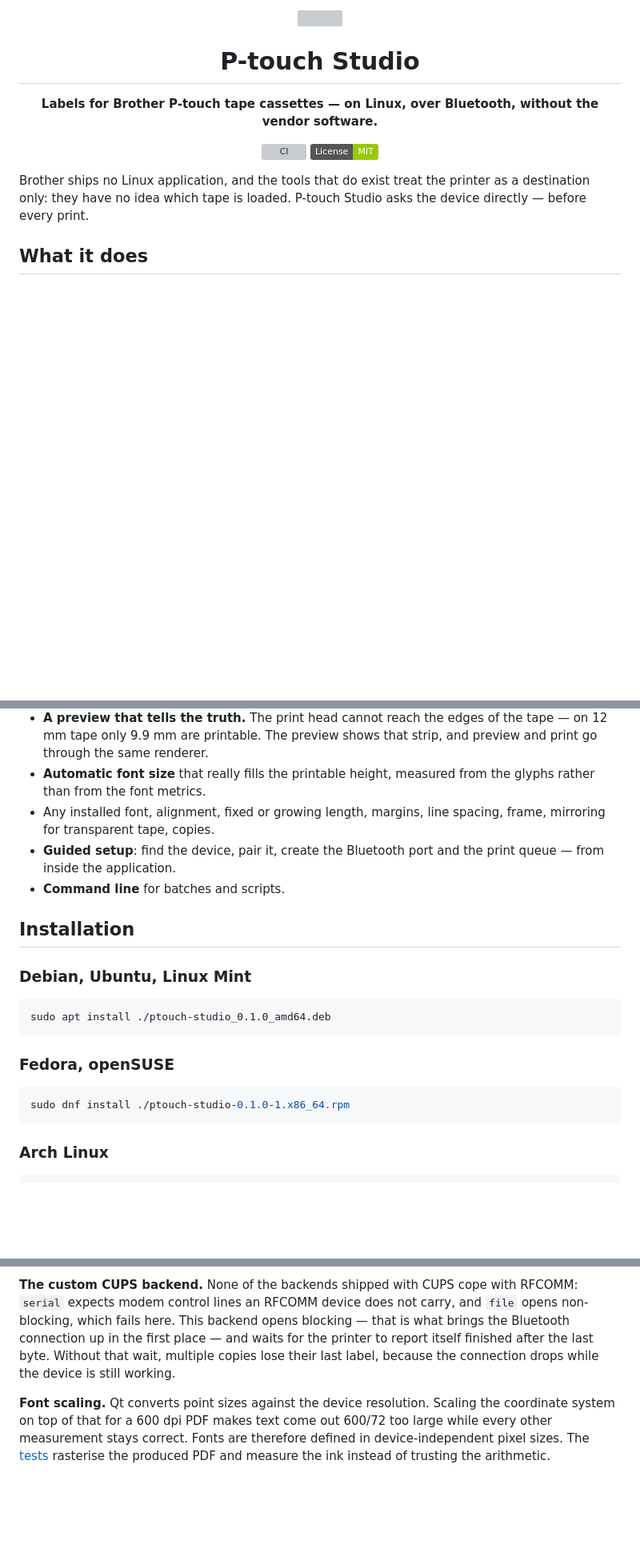
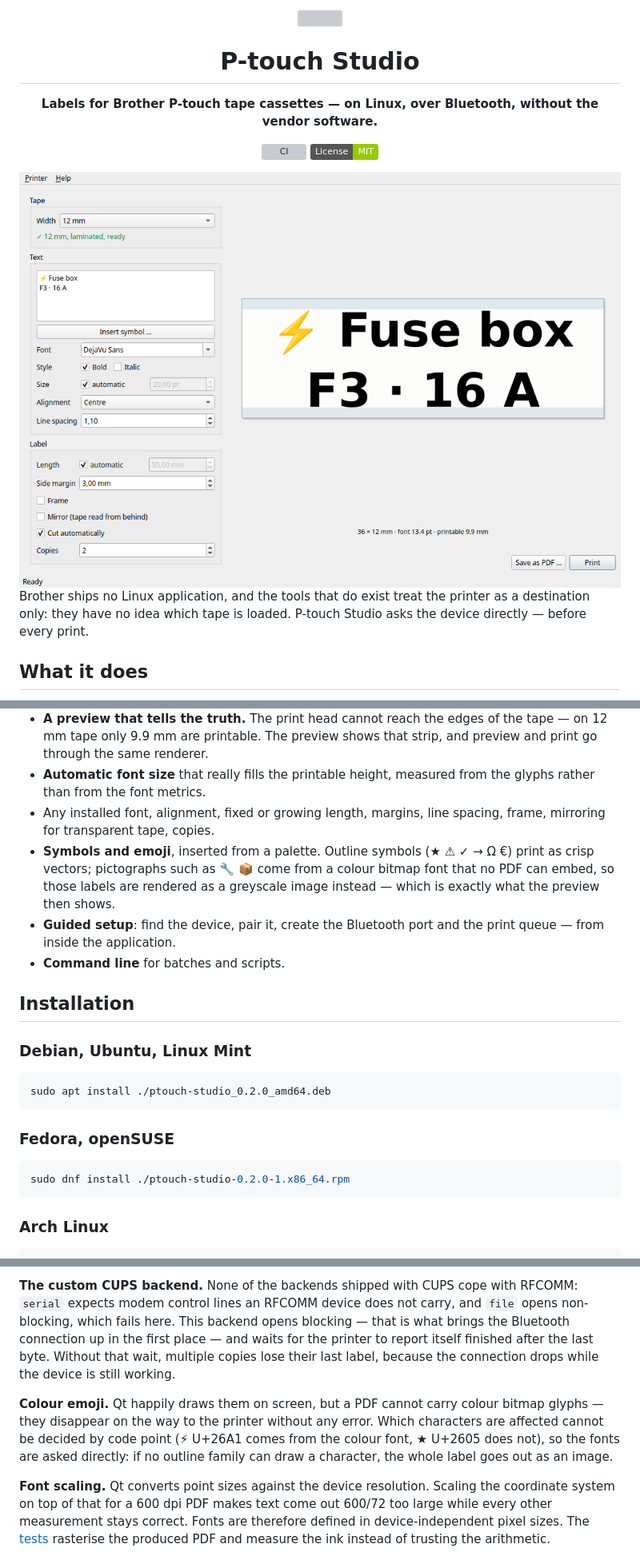
Before and after one commit to tombueng/ptouch-studio, a Markdown page: README.md, 3 parts joined by grey strips. Shown at 80% size. GitHub-like rendering; pictures changed too: data/screenshots/main.png (added); badges without logos; blank space fills up the shorter version; grey boxes are pictures that could not be loaded.

````diff
--- a/README.md
+++ b/README.md
@@ -10,6 +10,8 @@
 [![License: MIT](https://img.shields.io/badge/License-MIT-green.svg)](LICENSE)
 
 </div>
+
+<img src="data/screenshots/main.png" alt="P-touch Studio" width="900">
 
 Brother ships no Linux application, and the tools that do exist treat the printer
 as a destination only: they have no idea which tape is loaded. P-touch Studio asks
@@ -27,6 +29,10 @@ the device directly — before every print.
   glyphs rather than from the font metrics.
 - Any installed font, alignment, fixed or growing length, margins, line spacing,
   frame, mirroring for transparent tape, copies.
+- **Symbols and emoji**, inserted from a palette. Outline symbols (★ ⚠ ✓ → Ω €)
+  print as crisp vectors; pictographs such as 🔧 📦 come from a colour bitmap font
+  that no PDF can embed, so those labels are rendered as a greyscale image instead
+  — which is exactly what the preview then shows.
 - **Guided setup**: find the device, pair it, create the Bluetooth port and the
   print queue — from inside the application.
 - **Command line** for batches and scripts.
@@ -36,13 +42,13 @@ the device directly — before every print.
 ### Debian, Ubuntu, Linux Mint
 
 ```bash
-sudo apt install ./ptouch-studio_0.1.0_amd64.deb
+sudo apt install ./ptouch-studio_0.2.0_amd64.deb
 ```
 
 ### Fedora, openSUSE
 
 ```bash
-sudo dnf install ./ptouch-studio-0.1.0-1.x86_64.rpm
+sudo dnf install ./ptouch-studio-0.2.0-1.x86_64.rpm
 ```
 
 ### Arch Linux
@@ -146,6 +152,12 @@ printer to report itself finished after the last byte. Without that wait, multip
 copies lose their last label, because the connection drops while the device is
 still working.
 
+**Colour emoji.** Qt happily draws them on screen, but a PDF cannot carry colour
+bitmap glyphs — they disappear on the way to the printer without any error. Which
+characters are affected cannot be decided by code point (⚡ U+26A1 comes from the
+colour font, ★ U+2605 does not), so the fonts are asked directly: if no outline
+family can draw a character, the whole label goes out as an image.
+
 **Font scaling.** Qt converts point sizes against the device resolution. Scaling
 the coordinate system on top of that for a 600 dpi PDF makes text come out 600/72
 too large while every other measurement stays correct. Fonts are therefore defined
````
Also changed, not shown: other parts of README.md (+1 -1 lines), CHANGELOG.md (+16 -0 lines), 11 other files.
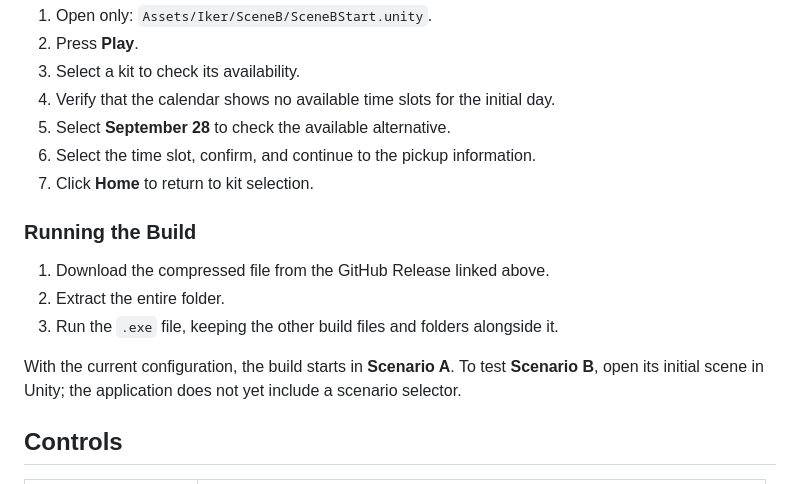
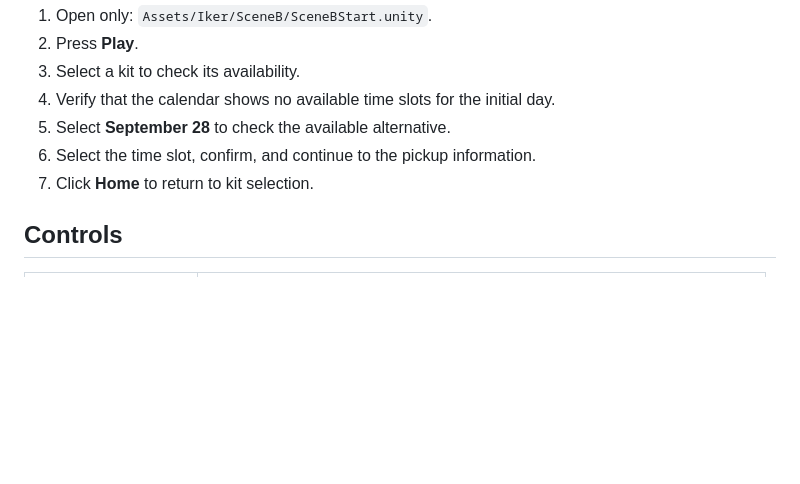
Before and after one commit to Meda2dAsada/meta_quest_kiosk, a Markdown page: README.md, the part around the change. GitHub-like rendering; blank space fills up the shorter version.

```diff
--- a/README.md
+++ b/README.md
@@ -64,14 +64,6 @@ After returning through Home, the reserved kit appears as unavailable and remain
 6. Select the time slot, confirm, and continue to the pickup information.
 7. Click **Home** to return to kit selection.
 
-### Running the Build
-
-1. Download the compressed file from the GitHub Release linked above.
-2. Extract the entire folder.
-3. Run the `.exe` file, keeping the other build files and folders alongside it.
-
-With the current configuration, the build starts in **Scenario A**. To test **Scenario B**, open its initial scene in Unity; the application does not yet include a scenario selector.
-
 ## Controls
 
 | Control | Action |
```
____________
* **YOUR GOAL**: Set down each line of the material exactly and skip every image.

* **ANSWER SECTION**:
Before and after one commit to tombueng/ptouch-studio, a Markdown page: README.md, 3 parts joined by grey strips. Shown at 80% size. GitHub-like rendering; pictures changed too: data/screenshots/main.png (added); badges without logos; blank space fills up the shorter version; grey boxes are pictures that could not be loaded.

````diff
--- a/README.md
+++ b/README.md
@@ -10,6 +10,8 @@
 [![License: MIT](https://img.shields.io/badge/License-MIT-green.svg)](LICENSE)
 
 </div>
+
+<img src="data/screenshots/main.png" alt="P-touch Studio" width="900">
 
 Brother ships no Linux application, and the tools that do exist treat the printer
 as a destination only: they have no idea which tape is loaded. P-touch Studio asks
@@ -27,6 +29,10 @@ the device directly — before every print.
   glyphs rather than from the font metrics.
 - Any installed font, alignment, fixed or growing length, margins, line spacing,
   frame, mirroring for transparent tape, copies.
+- **Symbols and emoji**, inserted from a palette. Outline symbols (★ ⚠ ✓ → Ω €)
+  print as crisp vectors; pictographs such as 🔧 📦 come from a colour bitmap font
+  that no PDF can embed, so those labels are rendered as a greyscale image instead
+  — which is exactly what the preview then shows.
 - **Guided setup**: find the device, pair it, create the Bluetooth port and the
   print queue — from inside the application.
 - **Command line** for batches and scripts.
@@ -36,13 +42,13 @@ the device directly — before every print.
 ### Debian, Ubuntu, Linux Mint
 
 ```bash
-sudo apt install ./ptouch-studio_0.1.0_amd64.deb
+sudo apt install ./ptouch-studio_0.2.0_amd64.deb
 ```
 
 ### Fedora, openSUSE
 
 ```bash
-sudo dnf install ./ptouch-studio-0.1.0-1.x86_64.rpm
+sudo dnf install ./ptouch-studio-0.2.0-1.x86_64.rpm
 ```
 
 ### Arch Linux
@@ -146,6 +152,12 @@ printer to report itself finished after the last byte. Without that wait, multip
 copies lose their last label, because the connection drops while the device is
 still working.
 
+**Colour emoji.** Qt happily draws them on screen, but a PDF cannot carry colour
+bitmap glyphs — they disappear on the way to the printer without any error. Which
+characters are affected cannot be decided by code point (⚡ U+26A1 comes from the
+colour font, ★ U+2605 does not), so the fonts are asked directly: if no outline
+family can draw a character, the whole label goes out as an image.
+
 **Font scaling.** Qt converts point sizes against the device resolution. Scaling
 the coordinate system on top of that for a 600 dpi PDF makes text come out 600/72
 too large while every other measurement stays correct. Fonts are therefore defined
````
Also changed, not shown: other parts of README.md (+1 -1 lines), CHANGELOG.md (+16 -0 lines), 11 other files.
Before and after one commit to Meda2dAsada/meta_quest_kiosk, a Markdown page: README.md, the part around the change. GitHub-like rendering; blank space fills up the shorter version.

```diff
--- a/README.md
+++ b/README.md
@@ -64,14 +64,6 @@ After returning through Home, the reserved kit appears as unavailable and remain
 6. Select the time slot, confirm, and continue to the pickup information.
 7. Click **Home** to return to kit selection.
 
-### Running the Build
-
-1. Download the compressed file from the GitHub Release linked above.
-2. Extract the entire folder.
-3. Run the `.exe` file, keeping the other build files and folders alongside it.
-
-With the current configuration, the build starts in **Scenario A**. To test **Scenario B**, open its initial scene in Unity; the application does not yet include a scenario selector.
-
 ## Controls
 
 | Control | Action |
```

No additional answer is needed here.